Team Fortress Gone Wild

These are the writings and observations of a Behavioral scientists studying and attempting to civilise a Chimpanzee. Each experiment uses a game and offers the chimp the chance to learn through the virtual platform  and get a general understanding of his behaviour and the species. ”Project Uncivil Chimp”


Experiment No.2 – Team Fortress 2


Today’s experiment focused on the uncivil chimp’s ability to deal with stress, therefore he was placed in an environment with multiple pressures and requirements that he could not achieve, this is due to his inexperience with FPS games and the fact that he’s a chimpanzee with multiple psychological problems.

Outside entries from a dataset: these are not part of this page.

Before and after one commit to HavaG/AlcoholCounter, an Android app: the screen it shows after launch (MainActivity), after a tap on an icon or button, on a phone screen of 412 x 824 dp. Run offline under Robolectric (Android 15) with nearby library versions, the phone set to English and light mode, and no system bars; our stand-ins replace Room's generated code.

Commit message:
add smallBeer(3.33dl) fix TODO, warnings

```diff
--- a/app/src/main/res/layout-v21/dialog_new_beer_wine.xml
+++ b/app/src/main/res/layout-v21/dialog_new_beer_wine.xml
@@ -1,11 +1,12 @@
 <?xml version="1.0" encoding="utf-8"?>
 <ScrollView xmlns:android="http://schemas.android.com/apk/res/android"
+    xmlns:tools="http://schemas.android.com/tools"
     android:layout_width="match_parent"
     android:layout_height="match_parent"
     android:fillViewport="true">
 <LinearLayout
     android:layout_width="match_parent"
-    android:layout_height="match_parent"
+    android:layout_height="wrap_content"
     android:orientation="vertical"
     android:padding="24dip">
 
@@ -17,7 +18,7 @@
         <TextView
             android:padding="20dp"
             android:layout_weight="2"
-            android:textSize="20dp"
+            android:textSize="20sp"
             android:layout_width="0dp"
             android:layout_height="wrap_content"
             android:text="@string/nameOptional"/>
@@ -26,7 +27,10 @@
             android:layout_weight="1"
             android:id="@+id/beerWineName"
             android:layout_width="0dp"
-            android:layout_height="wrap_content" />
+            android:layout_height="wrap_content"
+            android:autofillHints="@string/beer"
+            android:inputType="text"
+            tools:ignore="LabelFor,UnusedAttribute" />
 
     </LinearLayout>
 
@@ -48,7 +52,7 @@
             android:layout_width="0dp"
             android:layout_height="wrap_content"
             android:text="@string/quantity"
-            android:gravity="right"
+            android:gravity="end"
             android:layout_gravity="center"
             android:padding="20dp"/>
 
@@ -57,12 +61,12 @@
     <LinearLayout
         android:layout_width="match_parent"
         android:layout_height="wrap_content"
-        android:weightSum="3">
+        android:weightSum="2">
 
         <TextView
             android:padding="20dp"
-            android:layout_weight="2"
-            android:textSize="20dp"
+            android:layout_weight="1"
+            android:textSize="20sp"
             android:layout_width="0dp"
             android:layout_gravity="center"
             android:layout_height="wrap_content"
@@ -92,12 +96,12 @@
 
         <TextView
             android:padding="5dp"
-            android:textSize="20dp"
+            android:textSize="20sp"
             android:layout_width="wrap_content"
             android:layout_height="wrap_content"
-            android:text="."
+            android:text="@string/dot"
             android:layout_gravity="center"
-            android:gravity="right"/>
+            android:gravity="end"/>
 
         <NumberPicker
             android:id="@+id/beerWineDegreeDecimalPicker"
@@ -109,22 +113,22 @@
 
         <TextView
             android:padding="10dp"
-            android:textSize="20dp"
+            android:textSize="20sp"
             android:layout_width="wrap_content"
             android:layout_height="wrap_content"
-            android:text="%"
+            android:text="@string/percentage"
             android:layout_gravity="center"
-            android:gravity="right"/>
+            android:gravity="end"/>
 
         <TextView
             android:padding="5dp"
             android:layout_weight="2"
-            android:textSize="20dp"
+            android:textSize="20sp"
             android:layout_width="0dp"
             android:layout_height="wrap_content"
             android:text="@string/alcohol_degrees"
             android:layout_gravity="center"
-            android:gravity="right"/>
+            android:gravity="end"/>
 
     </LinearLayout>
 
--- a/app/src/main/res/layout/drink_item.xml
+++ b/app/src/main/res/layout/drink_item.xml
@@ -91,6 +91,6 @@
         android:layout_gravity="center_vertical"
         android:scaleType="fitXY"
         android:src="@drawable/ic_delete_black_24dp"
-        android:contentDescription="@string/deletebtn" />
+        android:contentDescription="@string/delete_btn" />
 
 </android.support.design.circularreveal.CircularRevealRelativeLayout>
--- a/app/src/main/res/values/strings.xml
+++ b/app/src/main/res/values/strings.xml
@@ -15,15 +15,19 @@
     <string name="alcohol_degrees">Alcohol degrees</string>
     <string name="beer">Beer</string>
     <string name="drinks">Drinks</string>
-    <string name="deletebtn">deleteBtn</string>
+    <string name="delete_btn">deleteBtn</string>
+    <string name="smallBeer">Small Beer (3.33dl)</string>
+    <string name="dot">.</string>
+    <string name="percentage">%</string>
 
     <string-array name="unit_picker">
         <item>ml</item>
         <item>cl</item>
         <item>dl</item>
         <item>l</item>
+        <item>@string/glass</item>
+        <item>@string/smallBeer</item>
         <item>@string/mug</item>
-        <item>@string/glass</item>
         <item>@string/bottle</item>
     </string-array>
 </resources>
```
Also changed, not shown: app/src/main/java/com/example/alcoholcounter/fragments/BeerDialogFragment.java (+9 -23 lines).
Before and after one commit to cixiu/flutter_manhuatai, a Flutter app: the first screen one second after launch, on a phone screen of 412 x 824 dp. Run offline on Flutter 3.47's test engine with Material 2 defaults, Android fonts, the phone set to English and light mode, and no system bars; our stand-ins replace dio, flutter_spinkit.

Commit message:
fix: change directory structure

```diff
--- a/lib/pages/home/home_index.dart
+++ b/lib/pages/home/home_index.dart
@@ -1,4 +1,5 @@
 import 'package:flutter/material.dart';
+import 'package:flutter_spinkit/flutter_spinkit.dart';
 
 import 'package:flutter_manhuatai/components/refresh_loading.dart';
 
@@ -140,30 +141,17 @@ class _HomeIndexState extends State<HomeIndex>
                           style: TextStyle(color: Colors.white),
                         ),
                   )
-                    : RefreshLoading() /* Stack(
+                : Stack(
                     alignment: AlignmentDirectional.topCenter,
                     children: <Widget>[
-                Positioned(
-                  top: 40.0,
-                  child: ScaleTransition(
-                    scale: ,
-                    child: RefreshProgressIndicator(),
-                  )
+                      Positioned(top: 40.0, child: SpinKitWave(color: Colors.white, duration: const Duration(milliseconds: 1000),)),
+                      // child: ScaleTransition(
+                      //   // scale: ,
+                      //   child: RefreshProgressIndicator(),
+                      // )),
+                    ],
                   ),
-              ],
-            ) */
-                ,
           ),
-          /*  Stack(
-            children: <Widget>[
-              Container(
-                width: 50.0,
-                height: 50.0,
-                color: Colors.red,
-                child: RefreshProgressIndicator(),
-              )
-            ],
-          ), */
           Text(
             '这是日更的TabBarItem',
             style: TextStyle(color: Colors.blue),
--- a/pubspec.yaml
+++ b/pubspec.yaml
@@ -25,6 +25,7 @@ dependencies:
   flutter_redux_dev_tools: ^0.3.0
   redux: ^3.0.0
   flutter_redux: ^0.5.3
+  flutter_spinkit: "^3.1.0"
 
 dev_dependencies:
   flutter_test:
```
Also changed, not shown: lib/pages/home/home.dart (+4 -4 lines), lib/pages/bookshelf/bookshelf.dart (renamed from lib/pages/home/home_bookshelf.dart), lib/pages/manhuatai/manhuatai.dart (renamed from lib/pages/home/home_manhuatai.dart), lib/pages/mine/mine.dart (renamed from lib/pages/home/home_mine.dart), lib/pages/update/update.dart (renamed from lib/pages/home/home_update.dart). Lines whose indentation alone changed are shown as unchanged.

I very briefly explained the concept of Team fortress by outlining the different game modes and only one of the nine playable classes, which obviously had to be the engineer.


The chimp quickly grasped the controls for the engineer and built his turret, dispenser and teleporters with great efficiency but the placement of his buildings was clearly not planned. He believed the dispenser was a type of defensive wall that would deflect bullets/missiles, the turret was usually built last and was rarely facing the right way. The teleporters were located either next to each other or with the entrance being closer to the enemies spawn points. Therefore when his teammates used them they ended up further away from the skirmishes and this resulted in some disgusting insults referring to the chimps’ mother, his reply was “Well your mommas so fat that even Dora couldn’t explore her!”.

The chimps only enjoyment form TF2 was actually completing his buildings and he was completely ignorant of the score or his k/d ratio.. After attempting to enter the battles and set up buildings he was shot in the head numerous times, this was due to fact that he didn’t know the squidley-squid technique. A death from a sniper shot was quickly followed by the entire observing members of staff scream ‘Boom Headshot’ and laughing hysterically at the chimp.tf2-d

These incidents of ‘banter’ towards the chimp were mainly done to ensure he would experience what was commonly know as “Gamer-Rage” (it was also seriously funny pissing him off). The initial deaths weren’t having the affect we wanted so a new factor was introduced this of course was an engineers’ nemesis, the spy.

After finally reaching his destination the chimp created his base and was happily camping when a sudden device was placed on each building, the electrical sparks were causing the buildings to lose health and the chimp didn’t know what to do. after a brief moment of uncontrollable laughter and his confused expression I pointed out that the wrench can remove these devices and then he could repair the buildings, this was an obvious trap that he walked straight into and eventually rewarded him with a knife in the back.


Research has shown that when a person experiences “Gamer-Rage” their testosterone levels in the blood will raise by 1000%. The moments after the spy killed the chimp are difficult to describe, it started with some poorly suppressed giggles from members of staff and then a terrifying silence. It reminded me of the scene at the start of 28-days later when the hippies try to save the chimps that were tested on. The uncivil chimp put the keyboard through the monitor, he then picked up the monitor ,howling the whole time, threw the device at the observation window shattering it. He then jumped through the broken window and beat a member of staff’s head in with his clipboard and yelled “Boom Headshot!”.


Future experiments should avoid any factors and take into consideration all probabilities that could possibly lead to the uncivil chimp experiencing “Gamer-Rage” again otherwise he will have to be put-down (this would make me very sad as training a chimp to use a computer is seriously time consuming). Apart from the obvious negative outcomes of this experiment like having to repair the observation window and installing a new computer (oh and that staff member that died, i think his name was Steve or Alan) the experiment was a great success and the data we recorded will make considerable contributions to teasing animals in the future.


Leave a Reply

Fill in your details below or click an icon to log in: Logo

You are commenting using your account. Log Out /  Change )

Google+ photo

You are commenting using your Google+ account. Log Out /  Change )

Twitter picture

You are commenting using your Twitter account. Log Out /  Change )

Facebook photo

You are commenting using your Facebook account. Log Out /  Change )


Connecting to %s